You and Kirstie played siblings in the miniseries North and South: Book II. How did that happen?
“Kirstie was in the first miniseries and had been away for six months. We had only been married a short time, so when the Billy part became available [in Book II], I didn’t want to be away from her for that long again, so I really went after that part. But I ended up going away to shoot for six months, and she only worked two weeks.”
When Kirstie won her Emmy for Cheers, she infamously thanked you for giving her ‘the big one.’ What was going through your mind?
“It’s an appropriate summation of Kirstie’s bawdiness and my discomfort with that. I remember in the limo ride afterward, I told her, ‘Before you say anything, let me just be clear: You don’t ever have to mention me ever again in a speech. I’m really just fine with that.’
We were so sorry about her passing in 2022. Even though you were long divorced, that must have been difficult.
“I think it’s a real tragedy that she wasn’t around longer. Especially for my children. My kids are doing fine, but we’re never really ready for our parents to be gone. It certainly accelerates the growing up process.”
Did your children inherit your love of art?
“Yeah, they are artistic. My son, True, plays guitar and drums and is captain of a charter fishing business down in Florida. My daughter, Lillie, and her husband make handmade custom furniture at ParkerBurkhart.com.”
How did you meet your wife, Lisa Schoen?
“I moved upstairs into a duplex at the beach, and she’d temporarily swapped her place in New York for the downstairs unit. She asked me if I had a big stock pot, and it turned out I did. She returned the favor two days later with the pot filled with the best chicken soup I’ve ever had.”
That must have been some soup, because she’s a professional chef!
“She was [former New York Yankee] Derek Jeter’s chef for seven years. Her signature dish was Jeter’s Chicken Parm. She cooks everything from her heart. She worked for 20 years for Food Network doing food styling and did all of Anthony Bourdain’s styling. She’s the real deal.”
What’s left on your bucket list?

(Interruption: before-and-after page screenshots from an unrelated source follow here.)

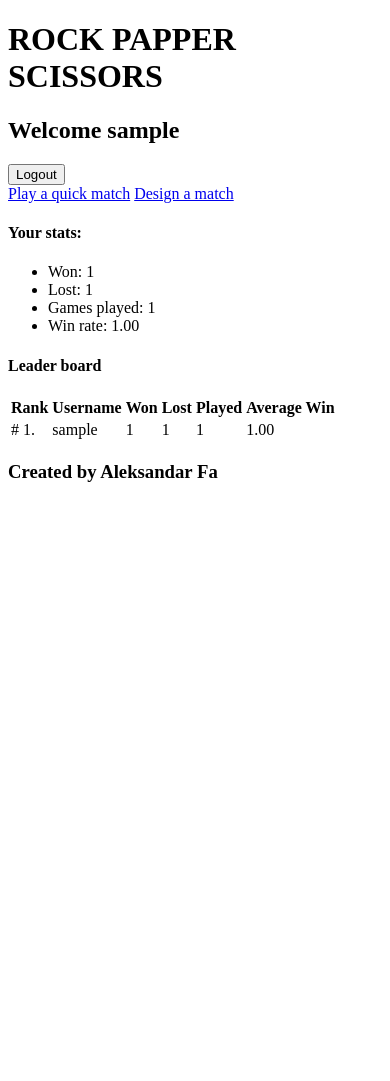
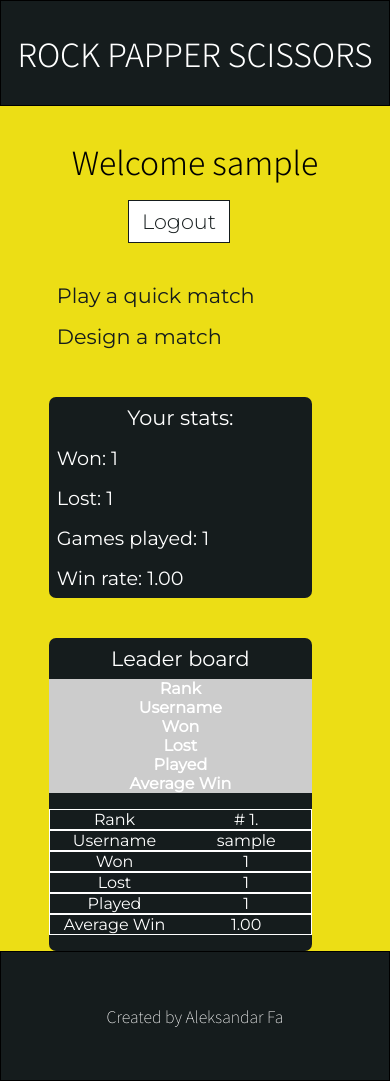
Before and after one commit to faalex96/rock-papper-scissors, a Django app: page /accounts/player/profile_page/ in a window 390 px wide. Before the commit the page ends 482 px from the top, so only its background shows below. Run offline with Django 3.2, Linux system fonts and the light colour scheme; a user stored in the database is signed in; tables that the repository leaves empty hold one stand-in row (values such as "Sample post").

Commit message:
First design version completed with minor html changes.

```diff
--- /dev/null
+++ b/player/static/player/css/profile_page.css
@@ -0,0 +1,201 @@
+main {
+  background: rgb(236, 222, 21);
+}
+
+.profile-container {
+  display: flex;
+  flex-direction: column;
+  width: 75%;
+  height: 100vh;
+  margin: auto;
+}
+
+.container-title {
+  display: flex;
+  justify-content: center;
+  align-items: center;
+  position: relative;
+  margin-top: 2rem;
+}
+
+.container-title h2 {
+  font-family: "Noto Sans JP", sans-serif;
+  font-size: 2rem;
+  font-weight: 300;
+}
+
+.logout {
+  position: absolute;
+  right: 1rem;
+}
+
+#logout-btn {
+  font-size: 1.3rem;
+  font-family: "Montserrat", sans-serif;
+  font-weight: 300;
+  padding: 0.5rem 0.8rem;
+  border: 1px solid var(--primary-clr-1);
+  background: white;
+  color: var(--primary-clr-1);
+  outline: none;
+  cursor: pointer;
+}
+
+#logout-btn:hover {
+  cursor: pointer;
+  background: var(--primary-clr-1);
+  color: white;
+  border: 1px solid white;
+}
+
+.container-choices {
+  margin-top: 2rem;
+}
+
+.container-choices a {
+  text-decoration: none;
+  font-size: 1.3rem;
+  font-family: "Montserrat", sans-serif;
+  font-weight: 400;
+  margin-right: 2rem;
+  padding: 0.5rem 0.5rem;
+  border-radius: 4px;
+  color: var(--primary-clr-1);
+  transition: all 0.5s ease-in;
+}
+
+.container-choices a:hover {
+  background: var(--primary-clr-1);
+  color: white;
+}
+
+.info-card {
+  margin-top: 2.5rem;
+  width: 50%;
+  border-radius: 7px;
+  background: var(--primary-clr-1);
+  color: white;
+  font-family: "Montserrat", sans-serif;
+}
+
+.info-card h4 {
+  text-align: center;
+  font-weight: 500;
+  font-size: 1.3rem;
+  margin: 0.5rem;
+}
+
+.info-card ul {
+  list-style-type: none;
+}
+
+.info-card ul li {
+  padding: 0.5rem 0.5rem;
+  font-size: 1.2rem;
+}
+
+.info-card table {
+  margin: auto;
+  margin-bottom: 1rem;
+  text-align: center;
+}
+
+.info-card table td {
+  border: 1px solid white;
+}
+
+@media screen and (max-width: 800px) {
+  .profile-container {
+    height: 100%;
+  }
+
+  .container-title {
+    display: flex;
+    flex-direction: column;
+  }
+
+  .container-title h2 {
+    text-align: center;
+  }
+
+  .logout {
+    position: relative;
+    margin-top: 1rem;
+  }
+
+  .container-choices {
+    display: flex;
+    flex-direction: column;
+    justify-content: center;
+  }
+
+  .info-card {
+    width: 90%;
+  }
+
+  table,
+  thead,
+  tbody,
+  th,
+  td,
+  tr {
+    display: block;
+  }
+
+  /* Hide table headers (but not display: none;, for accessibility) */
+  thead tr {
+    position: absolute;
+    top: -9999px;
+    left: -9999px;
+  }
+
+  tr {
+    margin: 0 0 1rem 0;
+  }
+
+  tr:nth-child(odd) {
+    background: #ccc;
+  }
+
+  td {
+    /* Behave  like a "row" */
+    border: none;
+    border-bottom: 1px solid #eee;
+    position: relative;
+    padding-left: 50%;
+  }
+
+  td:before {
+    /* Now like a table header */
+    position: absolute;
+    /* Top/left values mimic padding */
+    top: 0;
+    left: 6px;
+    width: 45%;
+    padding-right: 10px;
+    white-space: nowrap;
+  }
+
+  /*
+Label the data
+You could also use a data-* attribute and content for this. That way "bloats" the HTML, this way means you need to keep HTML and CSS in sync. Lea Verou has a clever way to handle with text-shadow.
+*/
+  td:nth-of-type(1):before {
+    content: "Rank";
+  }
+  td:nth-of-type(2):before {
+    content: "Username";
+  }
+  td:nth-of-type(3):before {
+    content: "Won";
+  }
+  td:nth-of-type(4):before {
+    content: "Lost";
+  }
+  td:nth-of-type(5):before {
+    content: "Played";
+  }
+  td:nth-of-type(6):before {
+    content: "Average Win";
+  }
+}
--- a/player/templates/match/match.html
+++ b/player/templates/match/match.html
@@ -1,11 +1,10 @@
 {% extends 'match/base3.html' %}
 {% load staticfiles %}
 
-{% block match %}
+{% block content %}
     <div class="wrapper">
         <div class="top">
             <a href="{% url 'profile' %}">My profile</a>
-            <h3 id="round-num">Round: </h3>
             {% include 'player/logout_function.html' %}
         </div>
         <div class="middle">
@@ -21,11 +20,12 @@
                 </div>
             </div>
             <div class="center">
+                <h3 id="round-num">Round: </h3>
                 <div class="img-container">
                     <img id="player-img" src="{% static 'player/images/Papper_player.png' %}" alt="#">
                     <img id="comp-img" src="{% static 'player/images/Rock_comp.png' %}" alt="#">
                 </div>
-                <button id="play-again" type="button">Play again</button>
+                <button id="play-again" type="button">Start over</button>
             </div>
             <div class="right">
                 <div class="computer-info">
--- a/player/templates/match/quick_match.html
+++ b/player/templates/match/quick_match.html
@@ -1,4 +1,4 @@
-{% include  'match/match.html '%}
+{% include 'match/match.html '%}
 {% load staticfiles %}
 
 <script type="module" src="{% static 'player/js/match.js' %}"></script>
--- a/player/templates/player/base2.html
+++ b/player/templates/player/base2.html
@@ -1,20 +1,23 @@
+{% load staticfiles %}
 <!DOCTYPE html>
 <html lang="en">
 <head>
     <meta charset="UTF-8">
     <meta name="viewport" content="width=device-width, initial-scale=1.0">
+    <link rel="stylesheet" href="{% static 'accounts/css/base.css' %}">
+    <link rel="stylesheet" href="{% static 'player/css/profile_page.css' %}">
     <title>Welcome</title>
 </head>
 <body>
     <header>
-        <h1>ROCK PAPPER SCISSORS</h1>
+        <h1><a href="{% url 'profile' %}">ROCK PAPPER SCISSORS</a></h1>
     </header>
     <main>
         {% block content %}
         {% endblock %}
     </main>
     <footer>
-        <h3>Created by Aleksandar Fa</h3>
+        <h4>Created by Aleksandar Fa</h4>
     </footer>
 
 </body>
--- a/player/templates/player/profile_page.html
+++ b/player/templates/player/profile_page.html
@@ -1,14 +1,14 @@
 {% extends 'player/base2.html' %}
 
 {% block content %}
-    <div class="container">
+    <div class="profile-container">
         <div class="container-title">
             <h2>Welcome {{request.user.username}}</h2>
             <div class="logout">
                 {% include 'player/logout_function.html' %}
             </div>
         </div>
-        <div class="container-chioces">
+        <div class="container-choices">
             <a href="{% url 'quick-match' %}">Play a quick match</a>
             <a href="{% url 'design-match' %}">Design a match</a>
         </div>
```
Also changed, not shown: player/static/player/css/basic_match.css (added, +116 -0 lines), player/static/player/css/design_match.css (added, +61 -0 lines), player/static/player/css/match.css (deleted, +0 -42 lines), player/templates/match/base3.html (+6 -4 lines), player/templates/match/design_match.html (+8 -6 lines).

“So much. I’d like to go for an extended period of time with Lisa to Spain or England, where she’d get to work with food of that region, and I’d shoot that experience with my camera.”